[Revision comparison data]

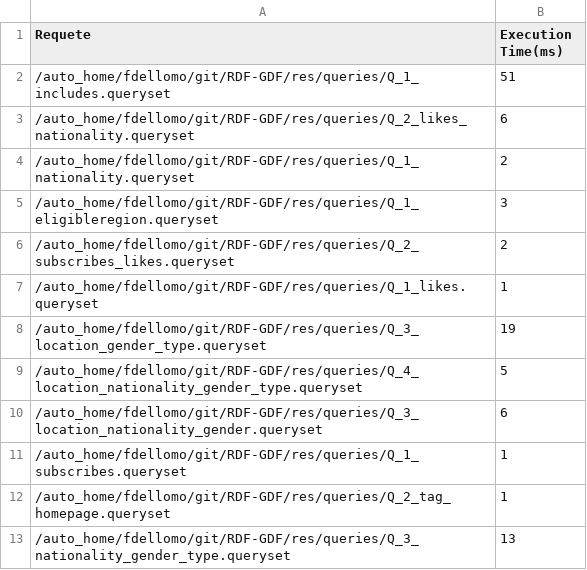
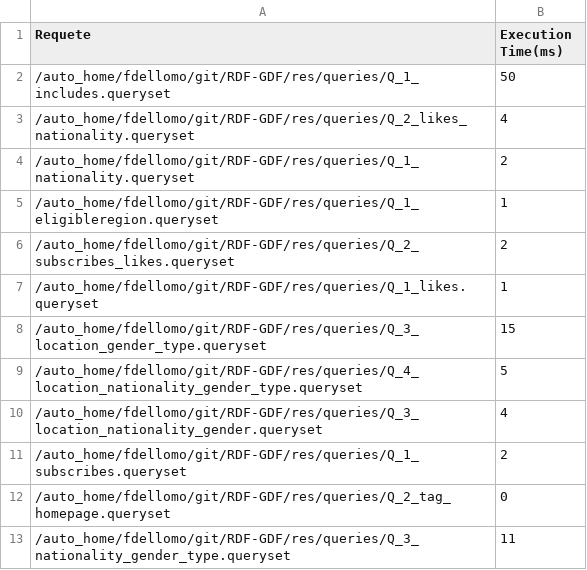
Before and after one commit to Licinius/RDF-GDF, a CSV file: res/output/exportExecutionTime.csv, drawn as a sheet.

```diff
--- a/res/output/exportExecutionTime.csv
+++ b/res/output/exportExecutionTime.csv
@@ -1,13 +1,13 @@
 Requete;Execution Time(ms)
-/auto_home/fdellomo/git/RDF-GDF/res/queries/Q_1_includes.queryset;51
-/auto_home/fdellomo/git/RDF-GDF/res/queries/Q_2_likes_nationality.queryset;6
+/auto_home/fdellomo/git/RDF-GDF/res/queries/Q_1_includes.queryset;50
+/auto_home/fdellomo/git/RDF-GDF/res/queries/Q_2_likes_nationality.queryset;4
 /auto_home/fdellomo/git/RDF-GDF/res/queries/Q_1_nationality.queryset;2
-/auto_home/fdellomo/git/RDF-GDF/res/queries/Q_1_eligibleregion.queryset;3
+/auto_home/fdellomo/git/RDF-GDF/res/queries/Q_1_eligibleregion.queryset;1
 /auto_home/fdellomo/git/RDF-GDF/res/queries/Q_2_subscribes_likes.queryset;2
 /auto_home/fdellomo/git/RDF-GDF/res/queries/Q_1_likes.queryset;1
-/auto_home/fdellomo/git/RDF-GDF/res/queries/Q_3_location_gender_type.queryset;19
+/auto_home/fdellomo/git/RDF-GDF/res/queries/Q_3_location_gender_type.queryset;15
 /auto_home/fdellomo/git/RDF-GDF/res/queries/Q_4_location_nationality_gender_type.queryset;5
-/auto_home/fdellomo/git/RDF-GDF/res/queries/Q_3_location_nationality_gender.queryset;6
-/auto_home/fdellomo/git/RDF-GDF/res/queries/Q_1_subscribes.queryset;1
-/auto_home/fdellomo/git/RDF-GDF/res/queries/Q_2_tag_homepage.queryset;1
-/auto_home/fdellomo/git/RDF-GDF/res/queries/Q_3_nationality_gender_type.queryset;13
+/auto_home/fdellomo/git/RDF-GDF/res/queries/Q_3_location_nationality_gender.queryset;4
+/auto_home/fdellomo/git/RDF-GDF/res/queries/Q_1_subscribes.queryset;2
+/auto_home/fdellomo/git/RDF-GDF/res/queries/Q_2_tag_homepage.queryset;0
+/auto_home/fdellomo/git/RDF-GDF/res/queries/Q_3_nationality_gender_type.queryset;11
```
Also changed, not shown: res/output/exportStats.csv, 4 other files.
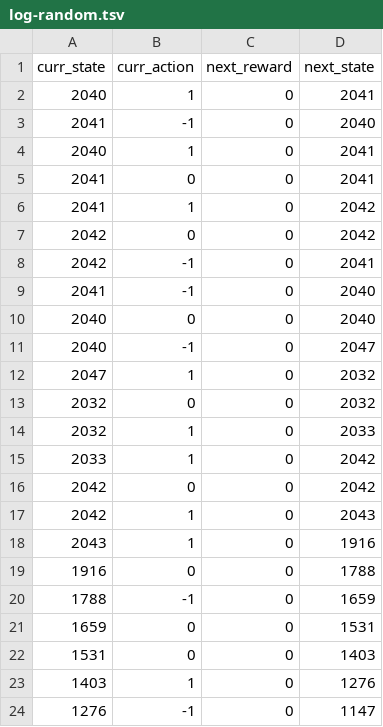
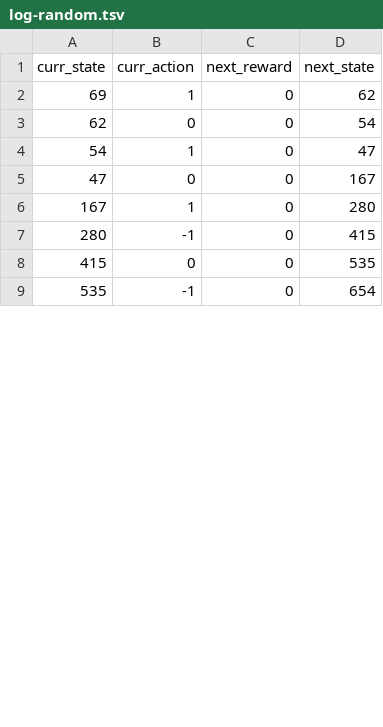
Before and after one commit to pbhise9/dx704-project-08, a TSV file: log-random.tsv, drawn as a sheet; only a part is shown; the diff covers the shown part only.

```diff
--- a/log-random.tsv
+++ b/log-random.tsv
@@ -1,24 +1,9 @@
 curr_state	curr_action	next_reward	next_state
-2040	1	0	2041
-2041	-1	0	2040
-2040	1	0	2041
-2041	0	0	2041
-2041	1	0	2042
-2042	0	0	2042
-2042	-1	0	2041
-2041	-1	0	2040
-2040	0	0	2040
-2040	-1	0	2047
-2047	1	0	2032
-2032	0	0	2032
-2032	1	0	2033
-2033	1	0	2042
-2042	0	0	2042
-2042	1	0	2043
-2043	1	0	1916
-1916	0	0	1788
-1788	-1	0	1659
-1659	0	0	1531
-1531	0	0	1403
-1403	1	0	1276
-1276	-1	0	1147
+69	1	0	62
+62	0	0	54
+54	1	0	47
+47	0	0	167
+167	1	0	280
+280	-1	0	415
+415	0	0	535
+535	-1	0	654
```
Also changed, not shown: 20 added rows, 5 removed rows and 8 edited cells elsewhere in this file, policy-greedy.tsv, policy-optimal.tsv, 3 other files.
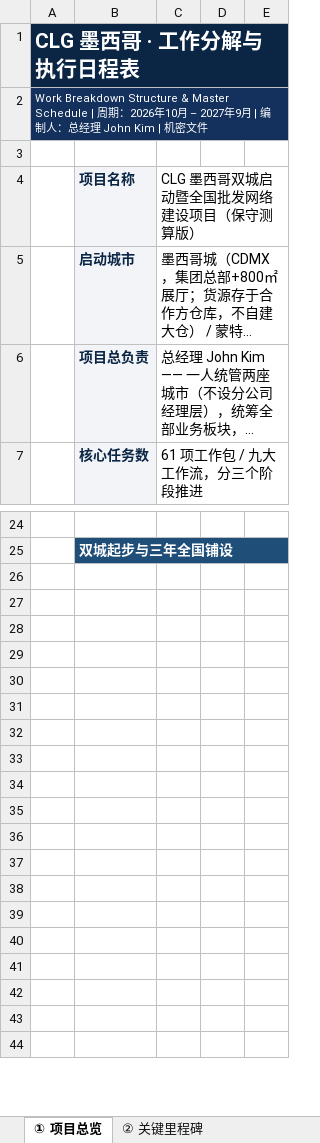
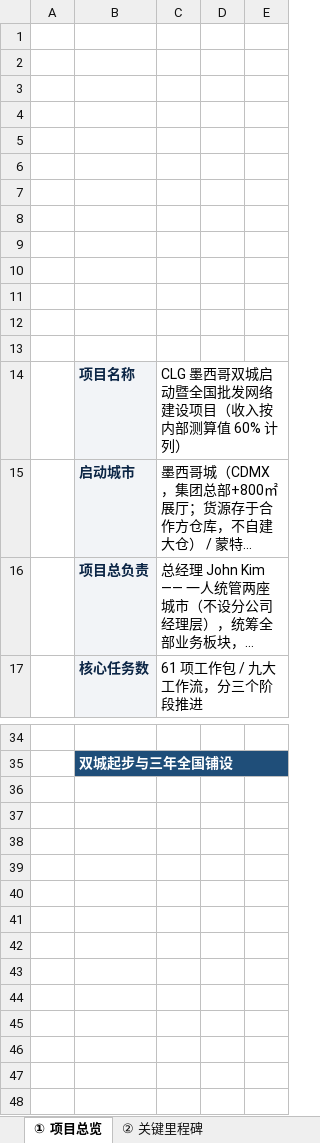
Before and after one commit to jibongkim-lgtm/nnvchurch, an Excel workbook: CLG-Mexico/CLG墨西哥项目_工作分担与执行日程表.xlsx, sheet ① 项目总览, drawn as a sheet; only a part is shown, gaps mark what is left out; the shorter side is filled out with more unchanged rows; long unchanged cells end in …; values as stored, in another font and other column widths than the file's, no borders; charts and pictures not drawn; removed rows and columns are numbered as before the commit, all else as after; the diff names each change by its address in the sheet, - before the commit and + after, or states it on an @@ line.

```diff
--- a/CLG-Mexico/CLG墨西哥项目_工作分担与执行日程表.xlsx (sheet ① 项目总览)
+++ b/CLG-Mexico/CLG墨西哥项目_工作分担与执行日程表.xlsx (sheet ① 项目总览)
-row 1: CLG 墨西哥 · 工作分解与执行日程表
-row 2: Work Breakdown Structure & Master Schedule | 周期：2026年10月 – 2027年9月 | 编制人：总经理 John Kim | 机密文件
+row 2: (empty)
+row 3: (empty)
+row 4: (empty)
+row 5: (empty)
+row 6: (empty)
+row 7: (empty)
+row 8: (empty)
+row 9: (empty)
+row 10: (empty)
+row 11: (empty)
+row 12: (empty)
+row 13: (empty)
-C14: CLG 墨西哥双城启动暨全国批发网络建设项目（保守测算版）
+C14: CLG 墨西哥双城启动暨全国批发网络建设项目（收入按内部测算值 60% 计列）
+row 36: (empty)
+row 37: (empty)
+row 38: (empty)
+row 39: (empty)
+row 40: (empty)
+row 41: (empty)
```
Also changed, not shown: sheet ⑦ 销售与KPI目标, sheet ⑥ 总投资额与租金, sheet ② 关键里程碑, other sheet tabs, charts or pictures, 3 other files.
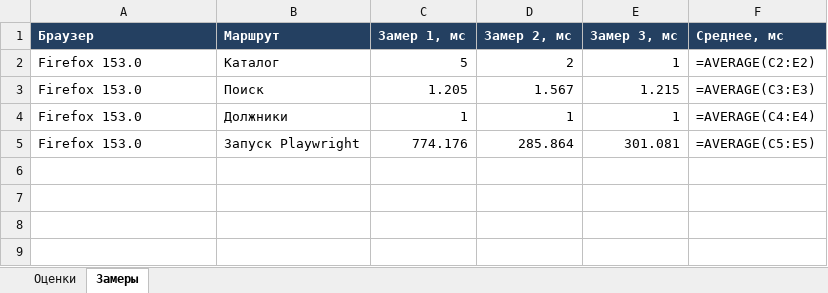
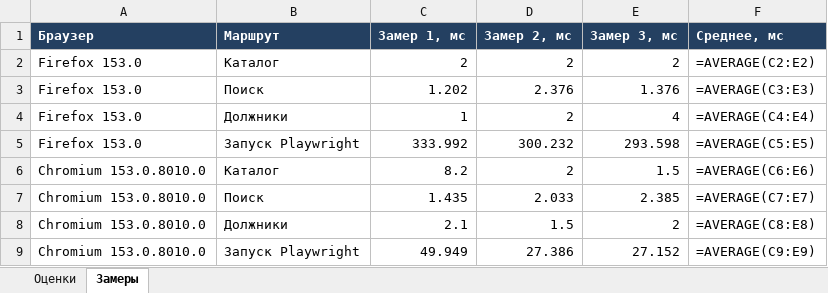
Before and after one commit to 12112007df/kait-library, an Excel workbook: practice/m06/weighted-score.xlsx, sheet Замеры, drawn as a sheet; values as stored, in another font and other column widths than the file's, no borders; formulas without a stored value are shown as written; the diff names each change by its address in the sheet, - before the commit and + after, or states it on an @@ line.

Commit message:
test: добавить прогон Chromium и промежуточный отчёт М06

```diff
--- a/practice/m06/weighted-score.xlsx (sheet Замеры)
+++ b/practice/m06/weighted-score.xlsx (sheet Замеры)
-C2 (Замер 1, мс): 5
+C2 (Замер 1, мс): 2
-E2 (Замер 3, мс): 1
+E2 (Замер 3, мс): 2
-C3 (Замер 1, мс): 1.205
+C3 (Замер 1, мс): 1.202
-D3 (Замер 2, мс): 1.567
+D3 (Замер 2, мс): 2.376
-E3 (Замер 3, мс): 1.215
+E3 (Замер 3, мс): 1.376
-D4 (Замер 2, мс): 1
+D4 (Замер 2, мс): 2
-E4 (Замер 3, мс): 1
+E4 (Замер 3, мс): 4
-C5 (Замер 1, мс): 774.176
+C5 (Замер 1, мс): 333.992
-D5 (Замер 2, мс): 285.864
+D5 (Замер 2, мс): 300.232
-E5 (Замер 3, мс): 301.081
+E5 (Замер 3, мс): 293.598
+row 6: Chromium 153.0.8010.0 | Каталог | 8.2 | 2 | 1.5 | =AVERAGE(C6:E6)
+row 7: Chromium 153.0.8010.0 | Поиск | 1.435 | 2.033 | 2.385 | =AVERAGE(C7:E7)
+row 8: Chromium 153.0.8010.0 | Должники | 2.1 | 1.5 | 2 | =AVERAGE(C8:E8)
+row 9: Chromium 153.0.8010.0 | Запуск Playwright | 49.949 | 27.386 | 27.152 | =AVERAGE(C9:E9)
```
Also changed, not shown: 3 other files.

### What is needed
In how many lines of the data does the word "cells" appear? Respond with the number and nothing more.

### Answer space
2